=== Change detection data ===
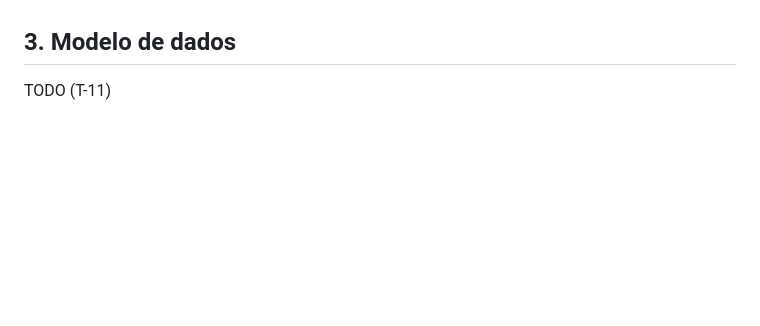
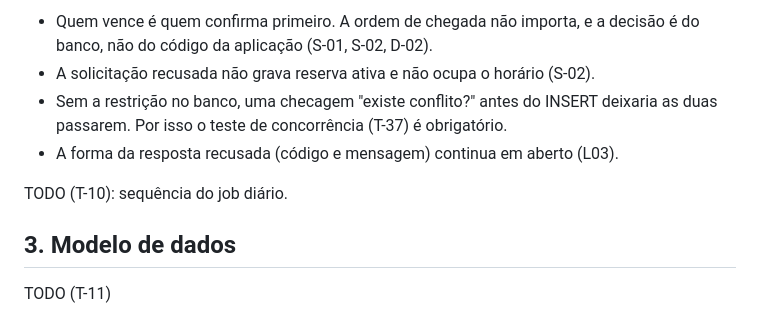
Before and after one commit to renatarsilva/projeto-qualidade-software-senac, a Markdown page: docs/arquitetura.md, the part around one of its changes. GitHub-like rendering; blank space fills up the shorter version.

Commit message:
docs(arquitetura): adiciona a sequência de solicitações simultâneas (T-10)

```diff
--- a/docs/arquitetura.md
+++ b/docs/arquitetura.md
@@ -364,3 +391,9 @@ TODO (T-10): sequências de solicitações simultâneas e job diário.
+- Quem vence é quem confirma primeiro. A ordem de chegada não importa, e a decisão é do banco, não do código da aplicação (S-01, S-02, D-02).
+- A solicitação recusada não grava reserva ativa e não ocupa o horário (S-02).
+- Sem a restrição no banco, uma checagem "existe conflito?" antes do INSERT deixaria as duas passarem. Por isso o teste de concorrência (T-37) é obrigatório.
+- A forma da resposta recusada (código e mensagem) continua em aberto (L03).
+
+TODO (T-10): sequência do job diário.
 
 ## 3. Modelo de dados
 
```
Also changed, not shown: other parts of docs/arquitetura.md (+28 -1 lines).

=== TO DO ===
Now copy each line of the entries that mentions "arquitetura".

=== RESULT OF THE EXERCISE ===
Before and after one commit to renatarsilva/projeto-qualidade-software-senac, a Markdown page: docs/arquitetura.md, the part around one of its changes. GitHub-like rendering; blank space fills up the shorter version.
docs(arquitetura): adiciona a sequência de solicitações simultâneas (T-10)
--- a/docs/arquitetura.md
+++ b/docs/arquitetura.md
Also changed, not shown: other parts of docs/arquitetura.md (+28 -1 lines).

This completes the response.